It's enough to drive you nuts, which, according to Ferris Research, is exactly what's happening: The average American white-collar worker spends a quarter of her time at work weeding through email, and, according to the Radicati Group, a whopping 32% of all email messages received are unsolicited junk email. In fact, 2.3 billion spam messages are sent every single day.
Nor is spam just the province of small-time, individual mass mailers: It has also, unfortunately, become the marketing tool of choice for brand-name companies. As a result, system administrators face the vexing problem of figuring out exactly what constitutes spam. (Last spring, AT&T Broadband's spam filters infamously blocked a mass emailing to its own subscribers about upcoming rate increases. Oops!)
But the good news is that the spam epidemic launched an explosion in legitimate products and services to help combat the problem. Below are three tools to help you reclaim your inbox.
SpamKiller is a product from familiar antivirus-software company McAfee ($39.95, www.mcafee.com). McAfee acquired SpamKiller from Norwegian company Novasoft and rereleased it in September with a few important upgrades: In addition to supporting Microsoft Exchange mail programs and POP3 mail programs, SpamKiller can also be used with Hotmail, Microsoft's free Web-mail service. The program runs separately from the user's email application but interacts with it to filter out mail from known spammers as well as messages containing spam keywords. Favorite features are buttons that will send fake "bounce" messages back to spammers to make them think that they've reached an inactive address and a complaint button that sends a message to the spammer's ISP (when that ISP is traceable).
In July, Sunbelt Software released iHateSpam ($29.95, www.sunbeltsoftware.com) as a custom solution for Outlook and Outlook Express. The software integrates fully with the user's email client, so users don't have to have a separate program running in addition to their email program. It features similar bounce and complaint buttons and uses the same keyword-filtering system as SpamKiller, sending the offending messages to a quarantine folder. But to solve the problem of emails you actually want to read being quarantined simply because they use common spam terms (like when your friends invite you over to watch Sarah Jessica Parker and the girls at a Sex and the City party), iHateSpam establishes a "Friends" list based on your contacts and your "Sent" folder that allows all messages from those individuals to reach your inbox undeterred.

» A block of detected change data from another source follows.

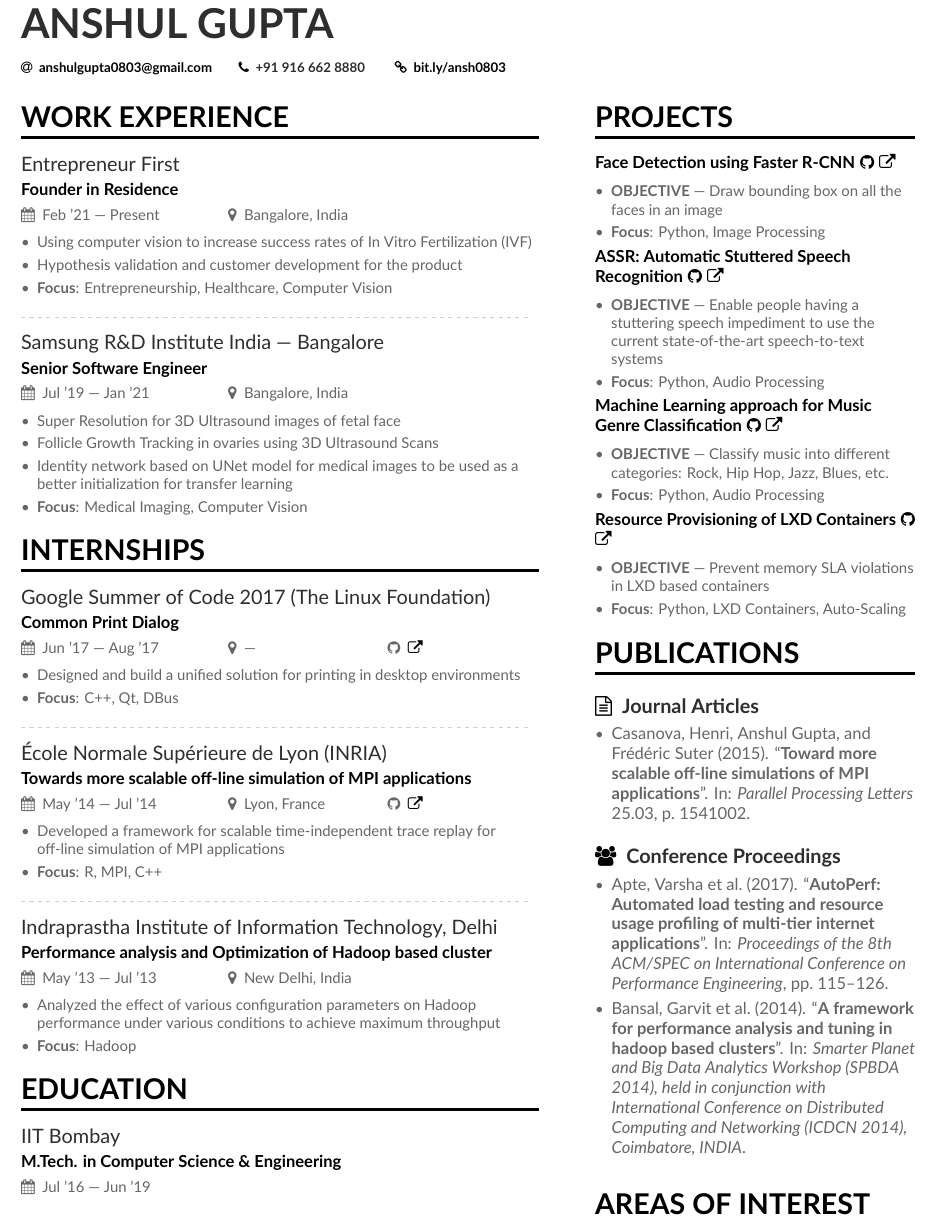
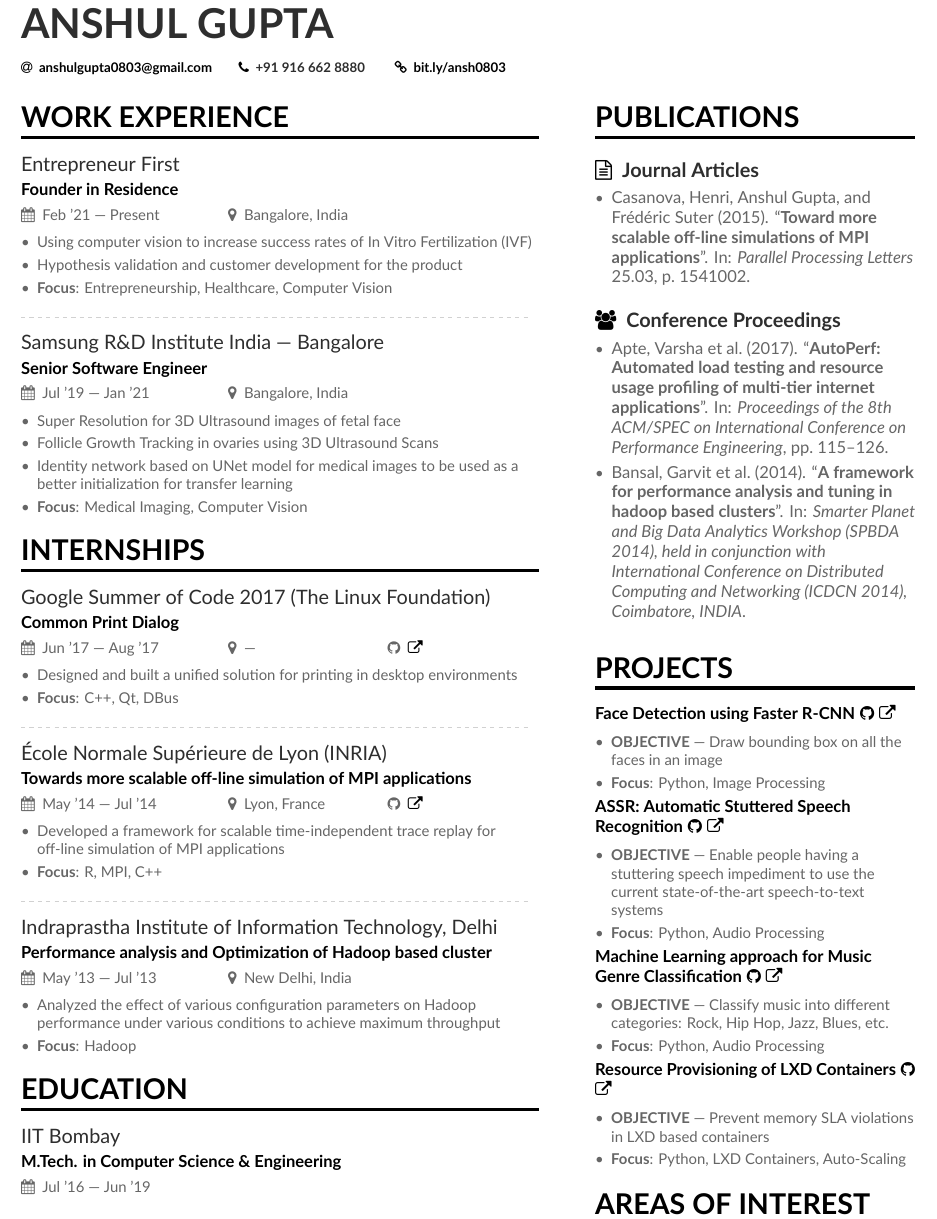
Before and after one commit to anshulgupta0803/resume, a LaTeX CV (AnshulGupta.tex, which reads page1sidebar-1page.tex): part of the page, cut so that both start at the same text. Compiled offline with XeLaTeX.

Commit message:
Reordering Publications and Projects

```diff
--- a/AnshulGupta.tex
+++ b/AnshulGupta.tex
@@ -101,7 +101,7 @@
 \cvsection{Internships}
 \cvevent{Google Summer of Code 2017 (The Linux Foundation)}{Common Print Dialog}{Jun '17 --- Aug '17}{---}{\faGithub\hspace{0.5em}\href{https://anshulgupta0803.github.io/common-print-dialog/}{\faExternalLink}}
 \begin{itemize}
-	\item Designed and build a unified solution for printing in desktop environments
+	\item Designed and built a unified solution for printing in desktop environments
 	\item \textbf{Focus}: C++, Qt, DBus
 \end{itemize}
 
--- a/page1sidebar-1page.tex
+++ b/page1sidebar-1page.tex
@@ -1,3 +1,17 @@
+\cvsection{Publications}
+\nocite{*}
+%\printbibliography[heading=none]
+
+%\printbibliography[heading=pubtype,title={\printinfo{\faBook}{Books}},type=book]
+
+%\divider
+
+\printbibliography[heading=pubtype,title={\printinfo{\faFileTextO}{Journal Articles}}, type=article]
+
+%\divider
+
+\printbibliography[heading=pubtype,title={\printinfo{\faGroup}{Conference Proceedings}},type=inproceedings]
+
 \cvsection{Projects}
 %\divider
 
@@ -68,19 +82,7 @@
 %%	\item Developed syntax for writing Indian classical music notation. Supports multiple instruments, mixing multiple tracks, setting volume and loop count for each track. The parser reads the input and generates a MIDI audio file
 %\end{itemize}
 
-\cvsection{Publications}
-\nocite{*}
-%\printbibliography[heading=none]
 
-%\printbibliography[heading=pubtype,title={\printinfo{\faBook}{Books}},type=book]
-
-%\divider
-
-\printbibliography[heading=pubtype,title={\printinfo{\faFileTextO}{Journal Articles}}, type=article]
-
-%\divider
-
-\printbibliography[heading=pubtype,title={\printinfo{\faGroup}{Conference Proceedings}},type=inproceedings]
 
 %\cvsection{Life Philosophy}
 %\begin{quote}
```
Also changed, not shown: AnshulGupta.pdf.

Bonded Sender from IronPort Systems Inc. is a new product intended to help ISPs and server administrators make that difficult distinction between legitimate marketing mail and outright spam (www.bonded sender.com). It asks marketers to sign a contract guaranteeing that their mail isn't spam. For known companies, this amounts to a fee schedule for infractions of the contract, while unknown companies must post a bond up front. ISPs then use this list of "bonded senders" to allow mass messages through to their users (nonbonded senders are classified as spammers). Fees are assessed by customer complaint. If more than 25 users per million messages sent file a complaint saying that a company's mail is spam, that company loses its bond. "It's a statistical way not to have to be judge and jury about whether something is spam," says IronPort's Scott Weiss. "And it forces even the big guys to clean up their mailing lists if people complain."

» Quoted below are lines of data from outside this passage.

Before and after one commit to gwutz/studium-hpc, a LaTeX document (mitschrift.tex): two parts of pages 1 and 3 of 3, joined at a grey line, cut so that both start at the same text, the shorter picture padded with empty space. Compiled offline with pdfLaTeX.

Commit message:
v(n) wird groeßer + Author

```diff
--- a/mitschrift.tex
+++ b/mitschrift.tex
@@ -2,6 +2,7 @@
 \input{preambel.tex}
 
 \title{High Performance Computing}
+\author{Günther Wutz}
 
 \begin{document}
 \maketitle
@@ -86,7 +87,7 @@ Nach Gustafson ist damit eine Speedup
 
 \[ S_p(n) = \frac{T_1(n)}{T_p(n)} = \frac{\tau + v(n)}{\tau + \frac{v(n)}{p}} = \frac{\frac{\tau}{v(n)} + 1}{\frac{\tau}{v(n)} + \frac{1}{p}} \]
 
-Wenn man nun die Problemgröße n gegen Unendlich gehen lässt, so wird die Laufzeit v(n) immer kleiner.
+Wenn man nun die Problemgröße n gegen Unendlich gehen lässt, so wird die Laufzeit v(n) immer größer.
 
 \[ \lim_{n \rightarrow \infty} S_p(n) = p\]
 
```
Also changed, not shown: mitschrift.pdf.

Sidebar: How to Miss the Mystery Meat
A few extra steps to protect your inbox — and your sanity.
1. Create a "throwaway" email address. By now, most of us separate our work and personal email by maintaining two different email accounts. It's time to add address number three. Use this one for anything "public," such as signing up for email newsletters, posting comments on chat sites, or providing contacts for Web purchases.
2. Don't reply to spam — even to unsubscribe from a mailing list, unless, of course, the message comes from a recognized and trusted company. Replying or requesting removal from lists often notifies marketers that they've reached a "live" address and, in some cases, actually increases spam. If it comes from an established company, feel free to reply and unsubscribe from the mailing: Corporations are required by law to take you off of their lists if you ask.
3. Never buy anything from a spam message. If you do, you're asking for trouble. It leaves you wide open to credit-card fraud and ensures your addition to every spam list on the planet.
4. Don't be complacent: Report spam. Programs like SpamKiller and iHateSpam make this easy with complaint buttons. Look for future versions of Microsoft Outlook and other email clients to add similar features. If you don't use a program with this feature, you can still contribute to the cause: Go to http://spamcop.net and register for its free service. When you receive spam, copy the Internet headers of the message and send them to the folks at SpamCop.
A version of this article appeared in the January 2003 issue of Fast Company magazine.